A few years ago I was really struck by the definition of success penned by Earl Nightingale.
“Success is a progressive realization of a worthy ideal.”
He reported this definition in his book the “Strangest Secret”, and I think it is the best definition I’ve ever heard to describe success.
Success is not about:
How much you have
How much you are doing
Who you are hanging with
What you can buy
Who you are wearing
What deals you can make
How many followers you have
How many likes you get
It’s not about acquiring and accumulating. It is about working towards a WORTHY IDEAL.
What is a worthy ideal you may ask? Something you believe in, something that you think about positively, something that keeps you up at night in a good way!
It’s your contribution to something greater than you.
And by the way the opposite of success is not failure!
I would argue that the concept of failure as we often identify with it is not the opposite of success but really just opportunity.
Think about all the things that may not have turned out the way you originally planned, or desired.

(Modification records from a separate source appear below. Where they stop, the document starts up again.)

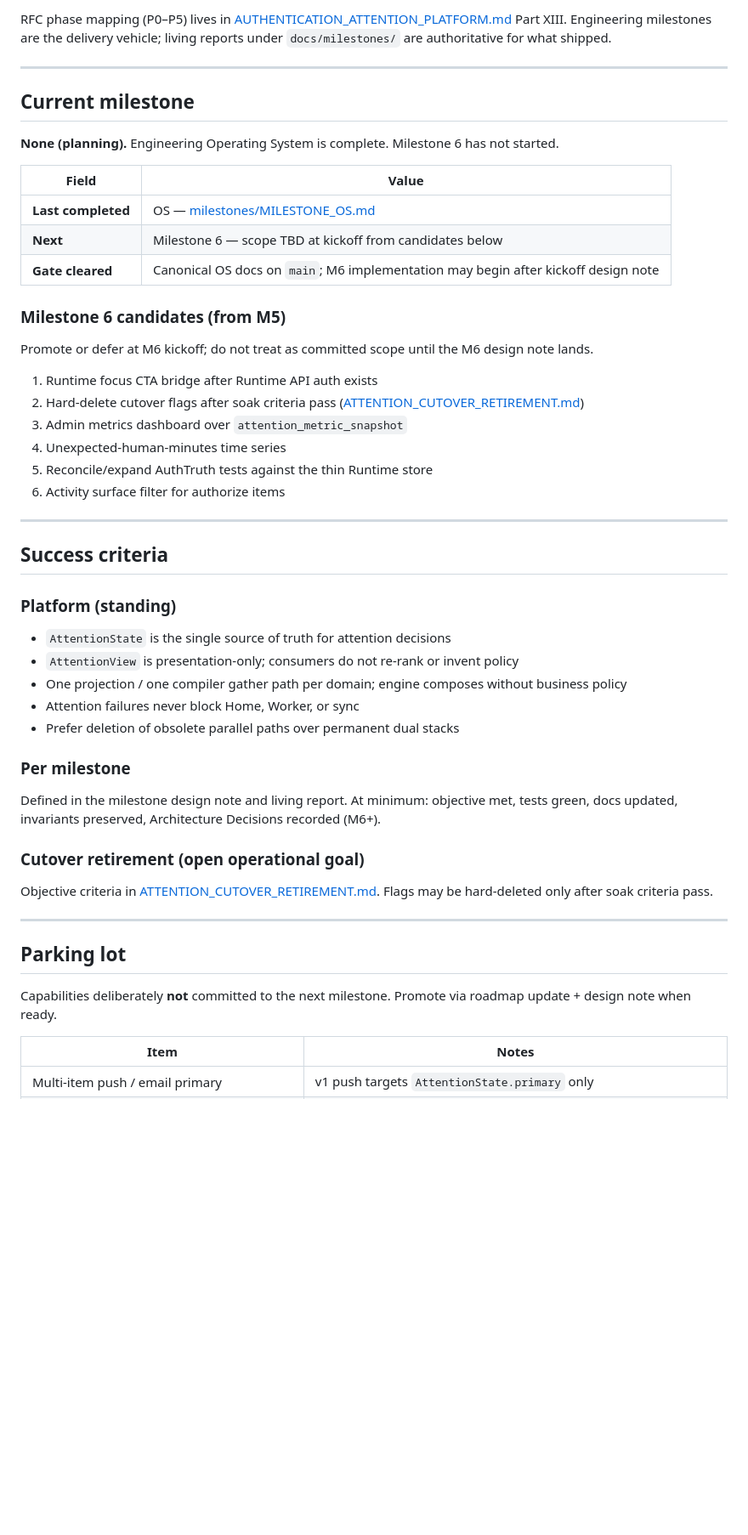
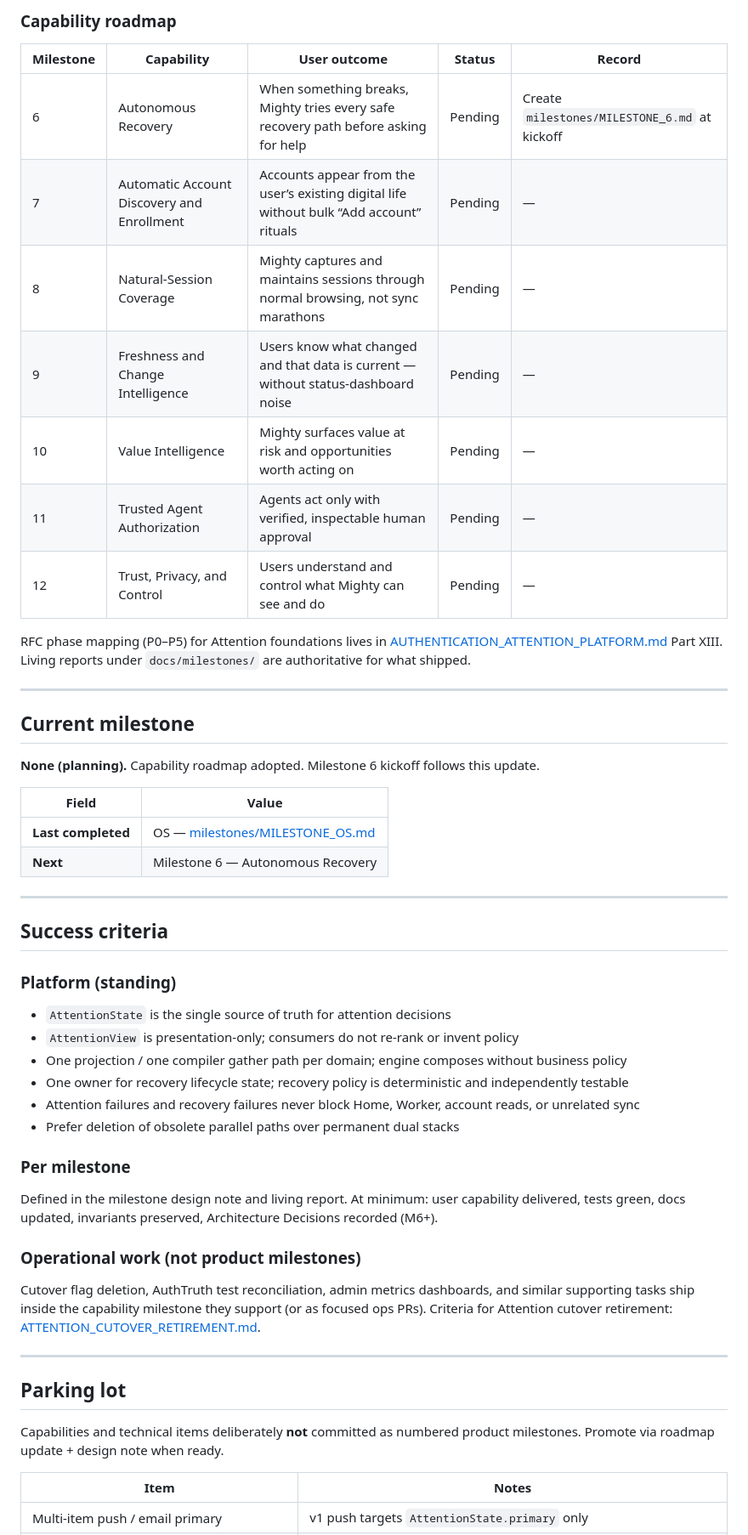
Before and after one commit to askmighty-ai/mighty-selfserve, a Markdown page: docs/ROADMAP.md, the part around one of its changes. Shown at 85% size. Rendered like a GitHub page; blank space fills up the shorter version.

```diff
--- a/docs/ROADMAP.md
+++ b/docs/ROADMAP.md
@@ -62,28 +68,28 @@ AuthTruth · Authorize · Trust · Worker · Benefit · AccountState
 
-RFC phase mapping (P0–P5) lives in [AUTHENTICATION_ATTENTION_PLATFORM.md](AUTHENTICATION_ATTENTION_PLATFORM.md) Part XIII. Engineering milestones are the delivery vehicle; living reports under `docs/milestones/` are authoritative for what shipped.
+### Capability roadmap
+
+| Milestone | Capability | User outcome | Status | Record |
+|-----------|------------|--------------|--------|--------|
+| 6 | Autonomous Recovery | When something breaks, Mighty tries every safe recovery path before asking for help | Pending | Create `milestones/MILESTONE_6.md` at kickoff |
+| 7 | Automatic Account Discovery and Enrollment | Accounts appear from the user’s existing digital life without bulk “Add account” rituals | Pending | — |
+| 8 | Natural-Session Coverage | Mighty captures and maintains sessions through normal browsing, not sync marathons | Pending | — |
+| 9 | Freshness and Change Intelligence | Users know what changed and that data is current — without status-dashboard noise | Pending | — |
+| 10 | Value Intelligence | Mighty surfaces value at risk and opportunities worth acting on | Pending | — |
+| 11 | Trusted Agent Authorization | Agents act only with verified, inspectable human approval | Pending | — |
+| 12 | Trust, Privacy, and Control | Users understand and control what Mighty can see and do | Pending | — |
+
+RFC phase mapping (P0–P5) for Attention foundations lives in [AUTHENTICATION_ATTENTION_PLATFORM.md](AUTHENTICATION_ATTENTION_PLATFORM.md) Part XIII. Living reports under `docs/milestones/` are authoritative for what shipped.
 
 ---
 
 ## Current milestone
 
-**None (planning).** Engineering Operating System is complete. Milestone 6 has not started.
+**None (planning).** Capability roadmap adopted. Milestone 6 kickoff follows this update.
 
 | Field | Value |
 |-------|-------|
 | **Last completed** | OS — [milestones/MILESTONE_OS.md](milestones/MILESTONE_OS.md) |
-| **Next** | Milestone 6 — scope TBD at kickoff from candidates below |
-| **Gate cleared** | Canonical OS docs on `main`; M6 implementation may begin after kickoff design note |
-
-### Milestone 6 candidates (from M5)
-
-Promote or defer at M6 kickoff; do not treat as committed scope until the M6 design note lands.
-
-1. Runtime focus CTA bridge after Runtime API auth exists
-2. Hard-delete cutover flags after soak criteria pass ([ATTENTION_CUTOVER_RETIREMENT.md](ATTENTION_CUTOVER_RETIREMENT.md))
-3. Admin metrics dashboard over `attention_metric_snapshot`
-4. Unexpected-human-minutes time series
-5. Reconcile/expand AuthTruth tests against the thin Runtime store
-6. Activity surface filter for authorize items
+| **Next** | Milestone 6 — Autonomous Recovery |
 
 ---
 
@@ -94,22 +100,23 @@ Promote or defer at M6 kickoff; do not treat as committed scope until the M6 des
 - `AttentionState` is the single source of truth for attention decisions
 - `AttentionView` is presentation-only; consumers do not re-rank or invent policy
 - One projection / one compiler gather path per domain; engine composes without business policy
-- Attention failures never block Home, Worker, or sync
+- One owner for recovery lifecycle state; recovery policy is deterministic and independently testable
+- Attention failures and recovery failures never block Home, Worker, account reads, or unrelated sync
 - Prefer deletion of obsolete parallel paths over permanent dual stacks
 
 ### Per milestone
 
-Defined in the milestone design note and living report. At minimum: objective met, tests green, docs updated, invariants preserved, Architecture Decisions recorded (M6+).
+Defined in the milestone design note and living report. At minimum: user capability delivered, tests green, docs updated, invariants preserved, Architecture Decisions recorded (M6+).
 
-### Cutover retirement (open operational goal)
+### Operational work (not product milestones)
 
-Objective criteria in [ATTENTION_CUTOVER_RETIREMENT.md](ATTENTION_CUTOVER_RETIREMENT.md). Flags may be hard-deleted only after soak criteria pass.
+Cutover flag deletion, AuthTruth test reconciliation, admin metrics dashboards, and similar supporting tasks ship inside the capability milestone they support (or as focused ops PRs). Criteria for Attention cutover retirement: [ATTENTION_CUTOVER_RETIREMENT.md](ATTENTION_CUTOVER_RETIREMENT.md).
 
 ---
 
 ## Parking lot
 
-Capabilities deliberately **not** committed to the next milestone. Promote via roadmap update + design note when ready.
+Capabilities and technical items deliberately **not** committed as numbered product milestones. Promote via roadmap update + design note when ready.
 
 | Item | Notes |
 |------|-------|
```
Also changed, not shown: other parts of docs/ROADMAP.md (+25 -16 lines).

Think about what happened afterwards, what life is like now, compared to then!
In most instances, when we “fail” we create an alternative conclusion, and this alternative conclusion can often result in consequences, although unforeseen or predicted, that end up being very desirable.
Real failure is perhaps the essence of making a mistake, and not learning from it. Not having the awareness or reflective process to turn it into opportunity.
I was working in New York as a performance coach for the New York Rangers in the spring of 2001. I got called into the General Manager’s office one day and drove the long drive into Manhattan so I could be told I was going to be fired.
I remember it like it was yesterday. The legendary Glenn Sather leaning back on his chair with his hands behind his head, cigar in his mouth, looked at me and said, “Scotty, I’m not going to fire you, I’m just not going to re-hire you.”
Wow, the first time you get fired, well it is a strange feeling. Leaves you feeling quite empty.
What had I done? What had I not done?
The loss of my job with the team appeared as a failure to me at the time, but several months later, when I was available to come home to Montreal to take a job with the Montreal Canadiens, the team I had dreamed of working for since I was in university, well it didn’t seem like a failure very much anymore!
My epic failure in a marriage, which happened at the same time as being fired (yes, all kinds of fun!) resulted in my finding the best partner I could have ever wished to have, and the consequent creation of my wonderful daughter.
So when you are beating yourself up about so-called failure, realize that it is really just opportunity.
Understand that the opposite of success is really the absence of a worthy ideal.
Instead of burning your life candle with no intent, concentrate on establishing who you are and what you want your contribution on this earth to be, and set your life up so you are invested in that ideal.
There is no such thing as failure as it has often been labeled, the alternative pathway called opportunity is simply a part of the process of life.